REQUIRED ACTION
Would you please copy every line below that includes the string "accent"?
(MATERIAL PROVIDED begins)
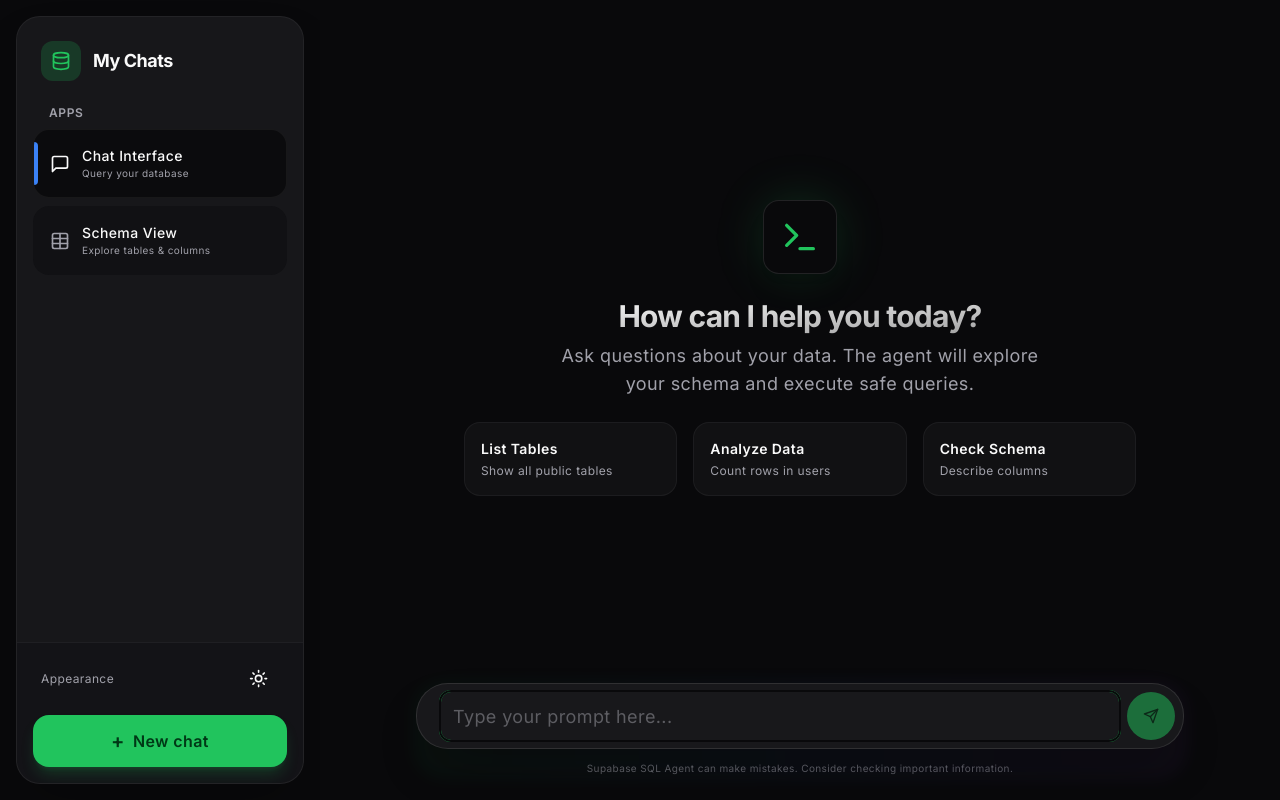
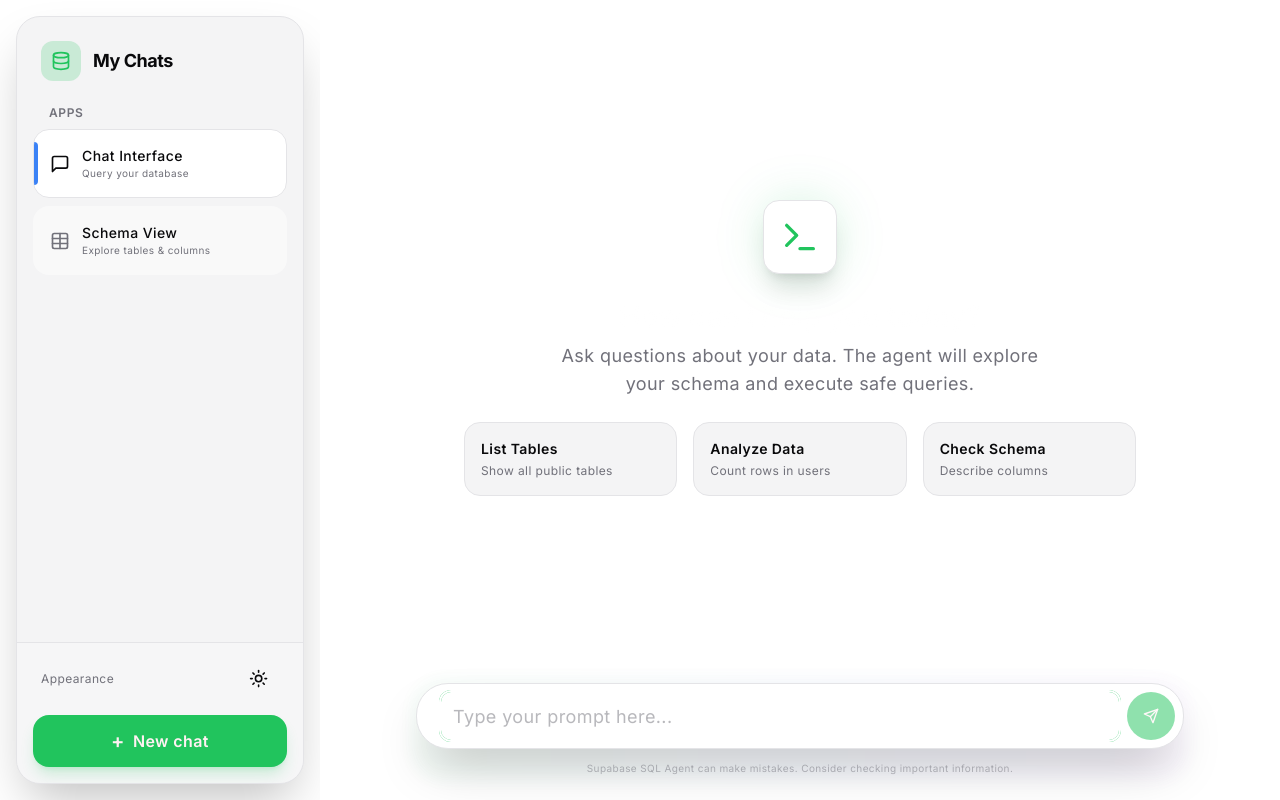
Before and after one commit to Martin082/mcp-supabase-agent, a Next.js app: page / in a window 1280 px wide. Built offline with nearby package versions, Linux system fonts and the light colour scheme.

Commit message:
feat: enable full light mode support and fix theme toggle

```diff
--- a/app/globals.css
+++ b/app/globals.css
@@ -4,47 +4,39 @@
 
 @layer base {
   :root {
-    /* Base Dark Theme (Default) */
-    --background: 240 10% 4%;
-    /* #09090b - Very dark */
-    --foreground: 0 0% 98%;
-    /* White text */
+    /* Light Theme */
+    --background: 0 0% 100%;
+    --foreground: 240 10% 3.9%;
 
-    --card: 240 10% 6%;
-    /* Slightly lighter than background */
-    --card-foreground: 0 0% 98%;
+    --card: 0 0% 100%;
+    --card-foreground: 240 10% 3.9%;
 
-    --popover: 240 10% 4%;
-    --popover-foreground: 0 0% 98%;
+    --popover: 0 0% 100%;
+    --popover-foreground: 240 10% 3.9%;
 
     --primary: 142 71% 45%;
-    /* Green accent #22c55e */
-    --primary-foreground: 144 100% 11%;
-    /* Dark green text on button */
+    --primary-foreground: 355.7 100% 97.3%;
 
-    --secondary: 240 4% 16%;
-    /* Dark gray for secondary elements */
-    --secondary-foreground: 0 0% 98%;
+    --secondary: 240 4.8% 95.9%;
+    --secondary-foreground: 240 5.9% 10%;
 
-    --muted: 240 4% 16%;
-    --muted-foreground: 240 5% 65%;
+    --muted: 240 4.8% 95.9%;
+    --muted-foreground: 240 3.8% 46.1%;
 
-    --accent: 240 4% 16%;
-    --accent-foreground: 0 0% 98%;
+    --accent: 240 4.8% 95.9%;
+    --accent-foreground: 240 5.9% 10%;
 
-    --destructive: 0 62.8% 30.6%;
+    --destructive: 0 84.2% 60.2%;
     --destructive-foreground: 0 0% 98%;
 
-    --border: 240 4% 16%;
-    --input: 240 4% 16%;
+    --border: 240 5.9% 90%;
+    --input: 240 5.9% 90%;
     --ring: 142 71% 45%;
-    /* Green ring */
 
     --radius: 0.75rem;
-    /* More rounded corners */
   }
 
-  /* Force dark mode colors even if system perception is light, or just keep them same */
+  /* Dark Theme */
   .dark {
     --background: 240 10% 4%;
     --foreground: 0 0% 98%;
--- a/app/page.tsx
+++ b/app/page.tsx
@@ -41,7 +41,7 @@ export default function Chat() {
                     <div className="flex flex-col items-center justify-center h-full text-center space-y-6 animate-in fade-in zoom-in duration-500">
                         <div className="relative">
                             <div className="absolute inset-0 bg-primary/20 blur-xl rounded-full" />
-                            <div className="relative bg-background p-4 rounded-2xl border border-white/10 shadow-xl">
+                            <div className="relative bg-card p-4 rounded-2xl border border-border shadow-xl">
                                 <Terminal className="w-10 h-10 text-primary" />
                             </div>
                         </div>
@@ -61,7 +61,7 @@ export default function Chat() {
                                 { title: "Analyze Data", desc: "Count rows in users" },
                                 { title: "Check Schema", desc: "Describe columns" }
                             ].map((item, i) => (
-                                <button key={i} onClick={() => handleInputChange({ target: { value: item.title } } as any)} className="p-4 rounded-2xl bg-secondary/30 hover:bg-secondary/60 border border-white/5 text-left transition-all hover:scale-[1.02] group">
+                                <button key={i} onClick={() => handleInputChange({ target: { value: item.title } } as any)} className="p-4 rounded-2xl bg-secondary hover:bg-muted border border-border text-left transition-all hover:scale-[1.02] group">
                                     <span className="block font-semibold text-sm mb-1 group-hover:text-primary transition-colors">{item.title}</span>
                                     <span className="block text-xs text-muted-foreground">{item.desc}</span>
                                 </button>
@@ -108,7 +108,7 @@ export default function Chat() {
                     {/* Glow effect */}
                     <div className="absolute -inset-1 bg-gradient-to-r from-primary/20 via-blue-500/20 to-purple-500/20 rounded-[2rem] blur opacity-20 group-hover:opacity-40 transition-opacity duration-500" />
 
-                    <form onSubmit={handleSubmit} className="relative flex items-center bg-zinc-900 border border-white/10 rounded-[2rem] shadow-2xl overflow-hidden p-2 pl-6">
+                    <form onSubmit={handleSubmit} className="relative flex items-center bg-card border border-border rounded-[2rem] shadow-2xl overflow-hidden p-2 pl-6">
                         <Input
                             value={input}
                             onChange={handleInputChange}
--- a/app/schema/page.tsx
+++ b/app/schema/page.tsx
@@ -51,9 +51,9 @@ export default async function SchemaPage() {
     const tableNames = Object.keys(tables).sort();
 
     return (
-        <div className="p-6 md:p-8 space-y-8 overflow-y-auto h-full bg-background/50">
+        <div className="p-6 md:p-8 space-y-8 overflow-y-auto h-full bg-background">
             {/* Header */}
-            <header className="flex items-start justify-between pb-6 border-b border-white/5">
+            <header className="flex items-start justify-between pb-6 border-b border-border">
                 <div className="space-y-2">
                     <h1 className="text-3xl font-bold tracking-tight bg-gradient-to-r from-white to-white/60 bg-clip-text text-transparent">
                         Database Schema
@@ -65,9 +65,9 @@ export default async function SchemaPage() {
                             <strong>Customers</strong>, <strong>Invoices</strong> (sales / purchases), and <strong>Employees</strong>.
                         </p>
                         <div className="flex flex-wrap gap-2 text-[10px] text-muted-foreground uppercase tracking-widest font-bold">
-                            <span className="px-2 py-1 bg-white/5 rounded-md border border-white/5">Analyze Sales</span>
-                            <span className="px-2 py-1 bg-white/5 rounded-md border border-white/5">Track Popularity</span>
-                            <span className="px-2 py-1 bg-white/5 rounded-md border border-white/5">Employee Metrics</span>
+                            <span className="px-2 py-1 bg-secondary rounded-md border border-border">Analyze Sales</span>
+                            <span className="px-2 py-1 bg-secondary rounded-md border border-border">Track Popularity</span>
+                            <span className="px-2 py-1 bg-secondary rounded-md border border-border">Employee Metrics</span>
                         </div>
                         <p className="text-xs text-muted-foreground italic">
                             Try asking: "Which artist has the most albums?", "Which customers bought the most music?", or "How much money was made last year?"
@@ -83,7 +83,7 @@ export default async function SchemaPage() {
             {/* Grid */}
             <div className="grid grid-cols-1 md:grid-cols-2 lg:grid-cols-3 xl:grid-cols-4 gap-6">
                 {tableNames.length === 0 ? (
-                    <div className="col-span-full flex flex-col items-center justify-center py-24 border border-dashed border-white/10 rounded-3xl bg-white/[0.02]">
+                    <div className="col-span-full flex flex-col items-center justify-center py-24 border border-dashed border-border rounded-3xl bg-secondary/50">
                         <div className="w-16 h-16 rounded-2xl bg-white/5 flex items-center justify-center mb-4">
                             <Database className="w-8 h-8 text-muted-foreground opacity-50" />
                         </div>
--- a/components/mobile-shell.tsx
+++ b/components/mobile-shell.tsx
@@ -18,7 +18,7 @@ export function MobileShell({ children }: { children: React.ReactNode }) {
 
             {/* Mobile Sidebar Overlay */}
             <div className={cn(
-                "fixed inset-0 z-50 bg-black/60 backdrop-blur-sm transition-opacity duration-300 md:hidden",
+                "fixed inset-0 z-50 bg-black/40 backdrop-blur-sm transition-opacity duration-300 md:hidden",
                 isOpen ? "opacity-100" : "opacity-0 pointer-events-none"
             )} onClick={() => setIsOpen(false)}>
                 <div className={cn(
@@ -40,7 +40,7 @@ export function MobileShell({ children }: { children: React.ReactNode }) {
             {/* Main Content */}
             <div className="flex-1 flex flex-col min-w-0 relative h-full overflow-hidden">
                 {/* Mobile Header Trigger */}
-                <header className="flex h-16 items-center border-b border-white/5 px-4 md:hidden shrink-0">
+                <header className="flex h-16 items-center border-b border-border px-4 md:hidden shrink-0">
                     <Button
                         variant="ghost"
                         size="icon"
--- a/components/sidebar.tsx
+++ b/components/sidebar.tsx
@@ -22,7 +22,7 @@ export function Sidebar() {
 
     return (
         <div className="h-full w-full">
-            <aside className="flex flex-col w-full h-full bg-secondary/50 rounded-3xl border border-white/5 overflow-hidden shadow-2xl">
+            <aside className="flex flex-col w-full h-full bg-secondary border border-border rounded-3xl overflow-hidden shadow-2xl">
                 {/* Sidebar Header */}
                 <div className="p-6 flex items-center justify-between">
                     <div className="flex items-center gap-3">
@@ -38,8 +38,8 @@ export function Sidebar() {
                     <div className="space-y-2">
                         <p className="text-xs font-semibold text-muted-foreground px-4 uppercase tracking-wider">Apps</p>
                         <Link href="/" className={cn(
-                            "group flex items-center gap-3 px-4 py-4 rounded-2xl transition-all duration-200 border border-transparent hover:border-white/5 relative overflow-hidden",
-                            pathname === "/" ? "bg-background/80 border-white/5" : "bg-background/40 hover:bg-background/80"
+                            "group flex items-center gap-3 px-4 py-4 rounded-2xl transition-all duration-200 border border-transparent hover:border-border relative overflow-hidden",
+                            pathname === "/" ? "bg-background border-border" : "bg-background/40 hover:bg-background/80"
                         )}>
                             <div className={cn(
                                 "w-1 absolute left-0 top-3 bottom-3 bg-blue-500 rounded-r-full transition-opacity",
@@ -55,8 +55,8 @@ export function Sidebar() {
                             </div>
                         </Link>
                         <Link href="/schema" className={cn(
-                            "group flex items-center gap-3 px-4 py-4 rounded-2xl transition-all duration-200 border border-transparent hover:border-white/5 relative overflow-hidden",
-                            pathname === "/schema" ? "bg-background/80 border-white/5" : "bg-background/40 hover:bg-background/80"
+                            "group flex items-center gap-3 px-4 py-4 rounded-2xl transition-all duration-200 border border-transparent hover:border-border relative overflow-hidden",
+                            pathname === "/schema" ? "bg-background border-border" : "bg-background/40 hover:bg-background/80"
                         )}>
                             <div className={cn(
                                 "w-1 absolute left-0 top-3 bottom-3 bg-purple-500 rounded-r-full transition-opacity",
@@ -75,7 +75,7 @@ export function Sidebar() {
                 </nav>
 
                 {/* Footer Controls */}
-                <div className="p-4 mt-auto border-t border-white/5 bg-background/20 space-y-4">
+                <div className="p-4 mt-auto border-t border-border bg-background/20 space-y-4">
                     <div className="flex items-center justify-between px-2">
                         <span className="text-xs text-muted-foreground">Appearance</span>
                         <ModeToggle />
```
(MATERIAL PROVIDED ends)
EXPECTED ANSWER
-    /* Green accent #22c55e */
-    --accent: 240 4% 16%;
-    --accent-foreground: 0 0% 98%;
+    --accent: 240 4.8% 95.9%;
+    --accent-foreground: 240 5.9% 10%;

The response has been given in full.